All of that's what happened during this period of time. The lesson of Pergamos is this, it's the lesson of Balaam. If you can't curse them, you can corrupt them. And God knows that in our world today, in our churches, in our families, in our homes, Satan is still using that strategy wherever it can be used. Years and years ago, I found a statement that was written. This is apparently a statement that belongs to G. Campbell Morgan. And I had forgotten where it was, I couldn't find it until I was getting ready to preach this message, and I want to read this statement to you. This is what it says.
There is a toleration which is treachery. There is a peace which issues in paralysis. There are hours when the church must say no to those who ask communion with her, and in the doing of her work upon the basis of compromise. Such standing aloof may produce ostracism and persecution, but it will maintain power and influence. If the church of God in the cities of today were aloof from the maxims of the age, separated from the materialistic philosophies of the schools, bearing witness alone to the all-sufficiency of Christ and the perfection of his salvation, even though persecuted and ostracized and bruised, it would be to the church that men would look in the hour of their heartbreak and sorrow and national need. The reason why men do not look to the church today is that she has destroyed her own influence by compromising with the things of the world.
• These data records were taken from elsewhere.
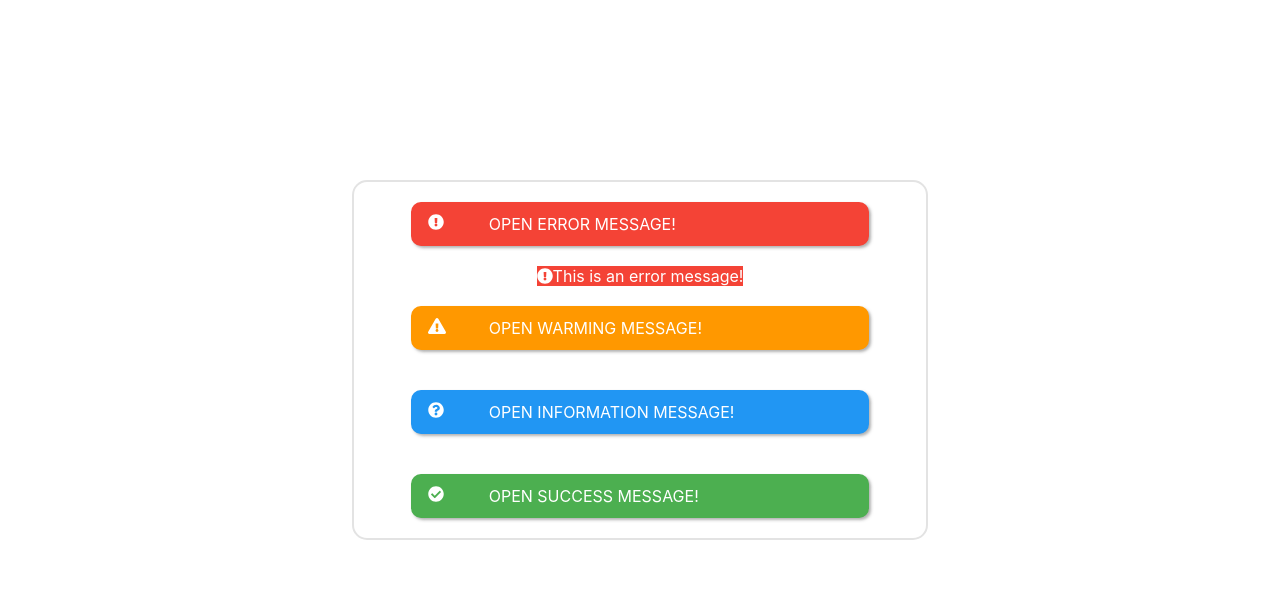
Repository: KrzysKolo/sr_tydzien5_zad2
Page: /, after clicking the first element matching `div.btn`
An editor plug-in stored every save of this project. The page is shown before and after the next save, followed by the edit.
The browser window is 1280 px wide. The pictures show the whole page.
The project was rebuilt for these pictures with package versions that can differ from the ones it lists, and the page was loaded fresh each time.

Above is the page before, as saved 2020-12-28 03:41:41.

After the next save:
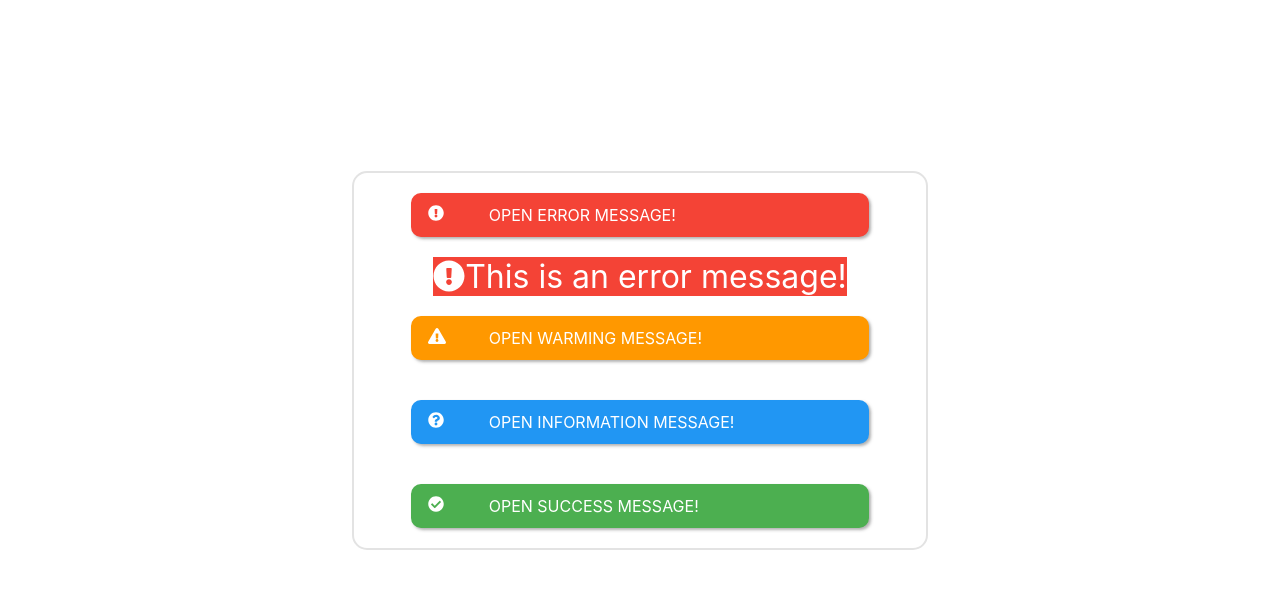
Saved 36 s later.
--- a/src/App.css
+++ b/src/App.css
@@ -33,6 +33,9 @@ body {
   box-shadow: 2px 2px 3px rgba(102, 102, 102, 0.5);
   transition: all 0.3s ease-in-out;
 }
+.snackbar {
+  font-size: 2rem;
+}
 .error {
   color: white;
   background: rgb(244, 67, 54);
So the people say today there's so much world in the church and so much church in the world, you can't tell the difference between the two. And I could cite all of the statistics that come from all of the surveys that say when it comes to how we live, it's not a whole lot better than how the rest of the world lives. And people say, "Why has the church lost its influence"? We have become so fixated on being relevant that we've become totally irrelevant. We've been so fixated on taking our mantra from the media, and taking our marching orders from the marketplace instead of from the Word of God, we now have nothing to say to the world that's different than what they can get just about anyplace else. So, when we no longer are the church in the world, why should we expect the world to ever come and ask what we think about anything? And I want to tell you there's time for us to get back. Maybe this is the time. Toleration is a word that is being overlooked. There is a toleration which is treachery, and there is a peace which is paralysis.
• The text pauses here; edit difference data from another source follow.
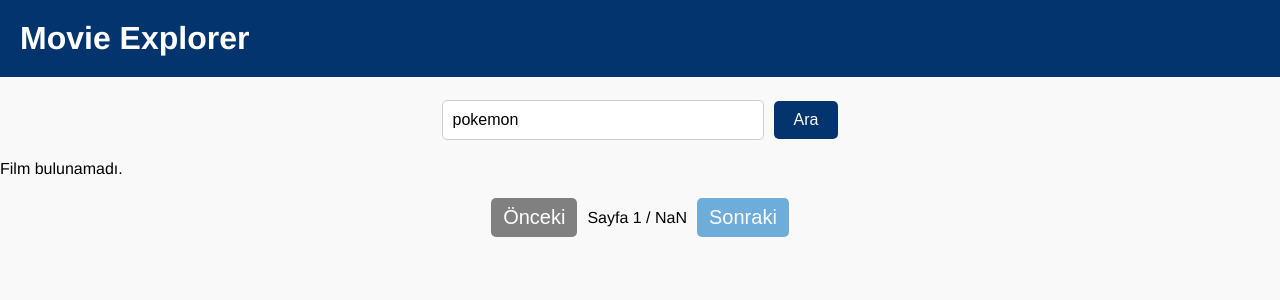
Repository: denizdizi/movie-explorer
Page: /
These files come from the project's save history. The page is drawn as it stood at one moment and after the next save; the edit follows.
The browser window is 1280 px wide. The pictures show the whole page.
The page's requests for data from a server got no answer. The project was rebuilt for these pictures with package versions that can differ from the ones it lists, and the page was loaded fresh each time. No one was signed in, and anything a server would have sent is missing. Also part of the build but not shown: src/App.css, src/components/MovieCard.js.

Above is the page before, as saved 2025-03-28 22:08:54.

After the next save:
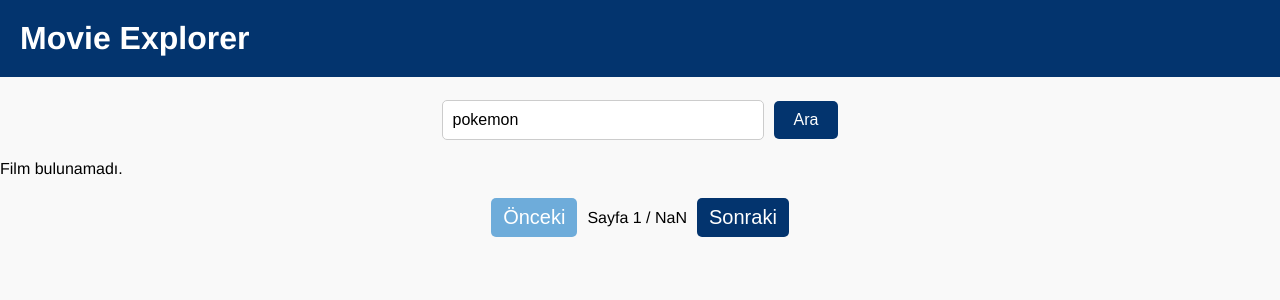
Saved 31 s later.
--- a/src/styles/global.scss
+++ b/src/styles/global.scss
@@ -158,12 +158,12 @@ body {
       font-size: 20px;
       cursor: pointer;
       border: none;
-      background: #6EACDA;
+      background: #03346E;
       color: white;
       border-radius: 5px;
 
       &:disabled {
-        background: gray;
+        background: #6EACDA;
         cursor: not-allowed;
       }
     }
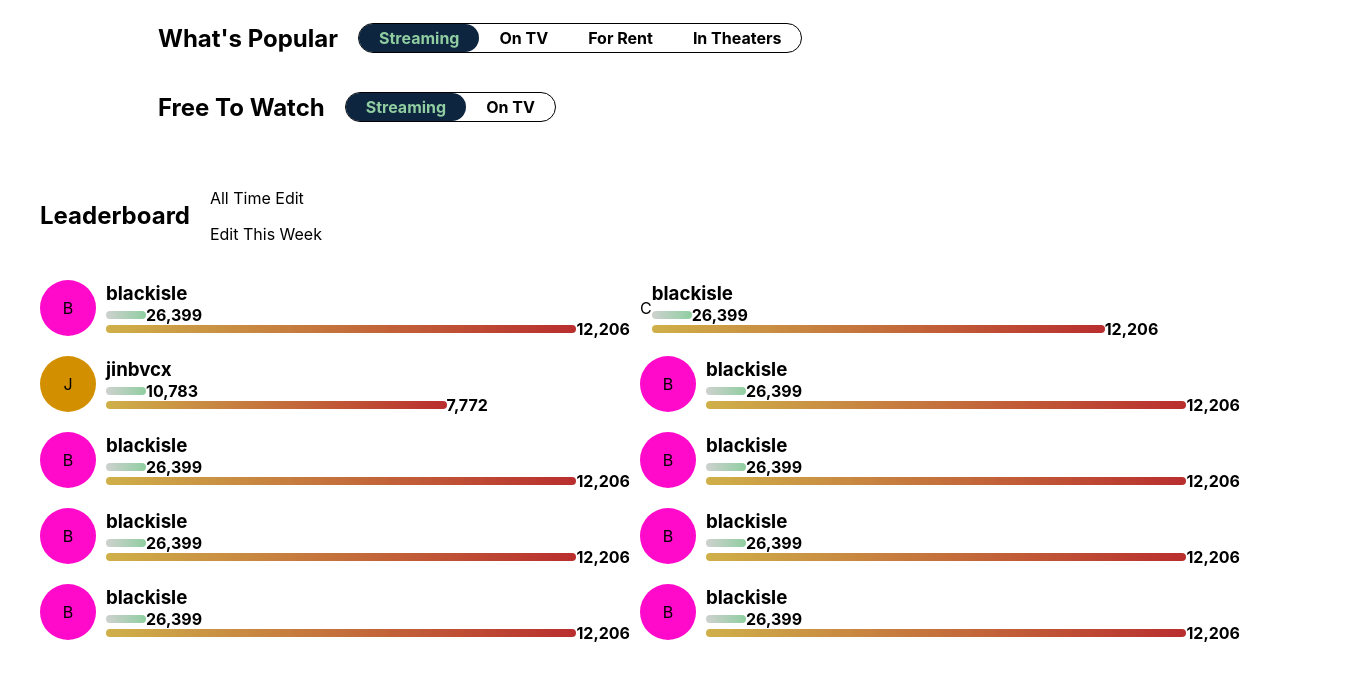
Repository: Fauzaanmhmd/qnpTesFrontend
Page: /
These files come from the project's save history. The page is drawn as it stood at one moment and after the next save; the edit follows.
The browser window is 1280 px wide. The page is 1371 px wide, so the pictures cover 1371 px, including what lies to the right of the window. The pictures show the part of the page from y = 364 to 1054 px (the page is 1054 px tall).
The page's requests for data from a server got no answer. The project was rebuilt for these pictures with package versions that can differ from the ones it lists, and the page was loaded fresh each time. The framework's server and built-in components were replaced by stand-ins that run in the browser. No one was signed in, and anything a server would have sent is missing. Also part of the build but not shown: next.config.js, styles/Moviecard.module.scss, pages/components/Moviecard.tsx.

Above is the page before, as saved 2022-03-20 22:49:29.

After the next save:
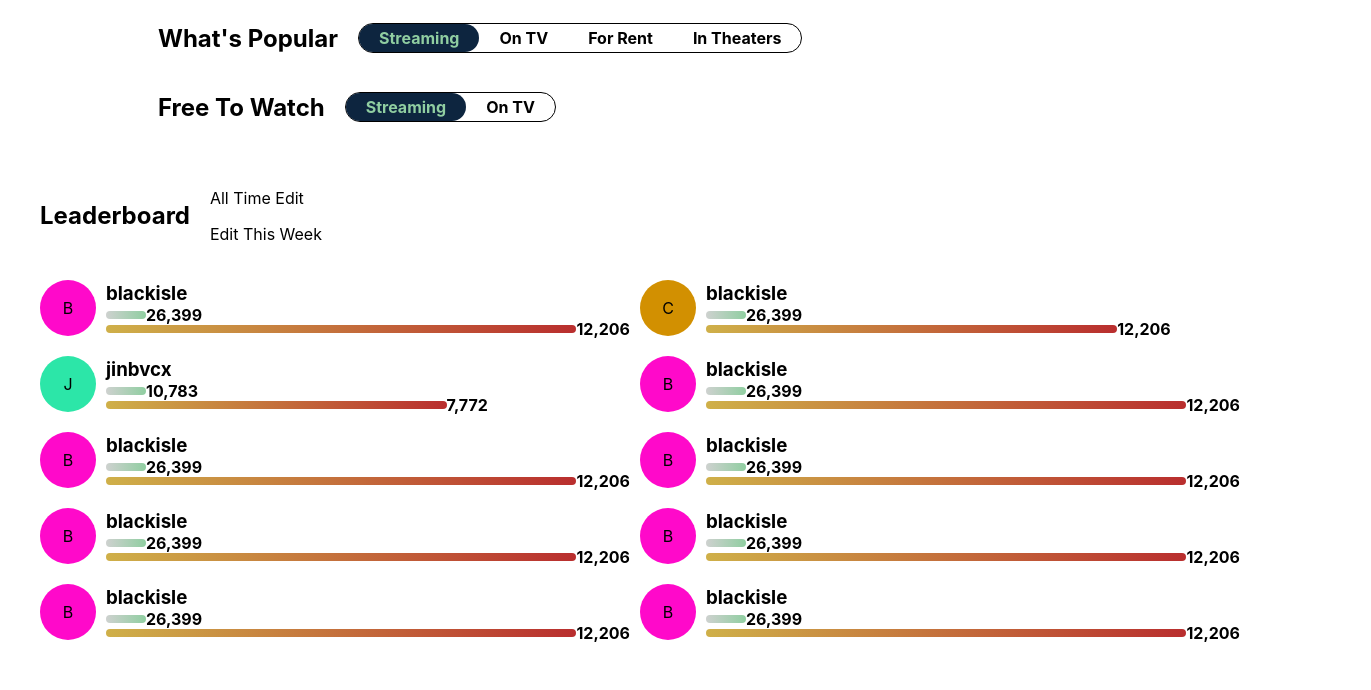
Saved 15 s later.
--- a/styles/Leaderboard.module.scss
+++ b/styles/Leaderboard.module.scss
@@ -89,7 +89,7 @@
     border-radius: 50%;
 }
 
-.avatarJ {
+.avatarC {
     min-width: 56px;
     width: 56px;
     height: 56px;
Now, I'm not a rabble-rouser, I'm not a fighter. I don't like to get in shootouts with other people, you know that. But ladies and gentlemen, we're walking into a period of time that's very Pergaminian, where, if we're not careful, we're going to lose our sense of who we are, and the church will be just a byword, as it has become already in so many places. So what do we do about that? We ask the Lord to make us vigilant, we ask the Lord to give us courage, we ask the Lord to help us understand that we can still be the church. If people want to ridicule us and say that we're intolerant because we speak the truth, so be it. But when we speak the truth, we stand in the train of the Lord God who called us, who Himself is the truth.